Archive for the ‘Dependency Graphs’ Category

PyPi interactive dependency graph

Tuesday, December 31st, 2013

PyPi interactive dependency graph

The graph takes a moment or two to load but is well worth the wait.

Mouse-over for popup labels.

The code is available on GitHub.

I don’t know the use case for displaying all the dependencies (or rather all the identified dependencies) in PyPi.

Or to put it another way, being able to hide some common dependencies by package or even class could prove to be helpful.

Seeing data in its aggregate isn’t as useful as discovering important data in the process of hiding common aggregate data.

Creating a Semantic Graph from Wikipedia

Sunday, June 3rd, 2012

Creating a Semantic Graph from Wikipedia by Ryan Tanner, Trinity University.

Abstract:

With the continued need to organize and automate the use of data, solutions are needed to transform unstructred text into structred information. By treating dependency grammar functions as programming language functions, this process produces \property maps” which connect entities (people, places, events) with snippets of information. These maps are used to construct a semantic graph. By inputting Wikipedia, a large graph of information is produced representing a section of history. The resulting graph allows a user to quickly browse a topic and view the interconnections between entities across history.

Of particular interest is Ryan’s approach to the problem:

Most approaches to this problem rely on extracting as much information as possible from a given input. My approach comes at the problem from the opposite direction and tries to extract a little bit of information very quickly but over an extremely large input set. My hypothesis is that by doing so a large collection of texts can be quickly processed while still yielding useful output.

A refreshing change from semantic orthodoxy that has a happy result.

Printing the thesis now for a close read.

(Source: Jack Park)

Visual Studio Toolbox: Dependency Graphs

Friday, March 9th, 2012

Visual Studio Toolbox: Dependency Graphs by Robert Green.

From the description:

In this episode, Cameron Skinner joins us to talk about the enhanced dependency graphs in Visual Studio 11. Dependency graphs represent your application structures as nodes and the relationships in your application as links. Cameron shows us how these graphs help you better understand your software so you can most efficiently enhance and maintain it.

I don’t have Visual Studio 11 so I will have to rely the comments of others about it.
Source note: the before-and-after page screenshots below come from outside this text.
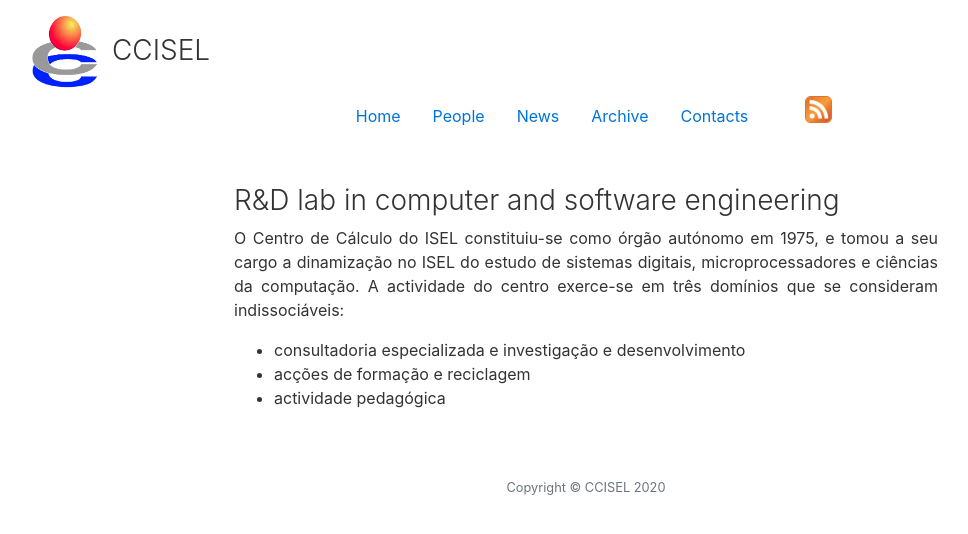
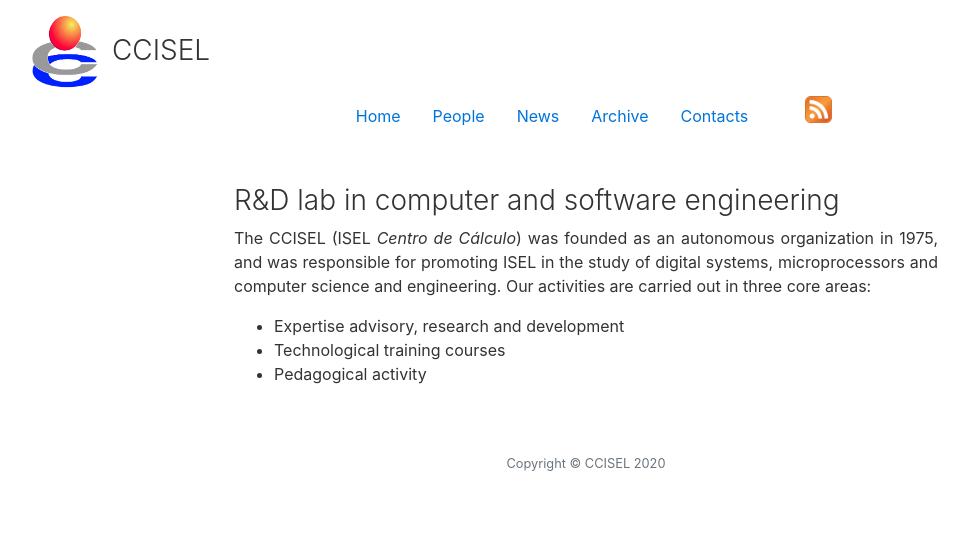
Before and after one commit to jpatri/ccisel.github.io, a Jekyll site: the page built from index.html, in a window 1280 px wide. Shown: the top 534 px of the page, without its empty margins (54-1022 px from the left). Built offline with Jekyll 4.4.1, drawn with Linux system fonts in a browser that asks for light colours.

Commit message:
Translate Home to english

```diff
--- a/index.html
+++ b/index.html
@@ -8,13 +8,13 @@ description: "CCISEL"
   R&D lab in computer and software engineering
 </h3>
 <p>
-  O Centro de Cálculo do ISEL constituiu-se como órgão autónomo em 1975, e tomou
-  a seu cargo a dinamização no ISEL do estudo de sistemas digitais,
-  microprocessadores e ciências da computação. A actividade do centro exerce-se
-  em três domínios que se consideram indissociáveis:
+  The CCISEL (ISEL <em>Centro de Cálculo</em>) was founded as an autonomous
+  organization in 1975, and was responsible for promoting ISEL in the study of
+  digital systems, microprocessors and computer science and engineering. Our
+  activities are carried out in three core areas:
   <ul>
-    <li>consultadoria especializada e investigação e desenvolvimento</li>
-    <li>acções de formação e reciclagem</li>
-    <li>actividade pedagógica</li>
+    <li>Expertise advisory, research and development</li>
+    <li>Technological training courses</li>
+    <li>Pedagogical activity</li>
   </ul>
 </p>
```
However, it does sound quite useful.

I mention it here because I wonder what it would be like to have a dependency graph across applications. Say to show the libraries or methods that you used across different applications. Could be very useful when a bug is found in a library to quickly isolate all the applications where that library was used. Yes? (Or even methods.)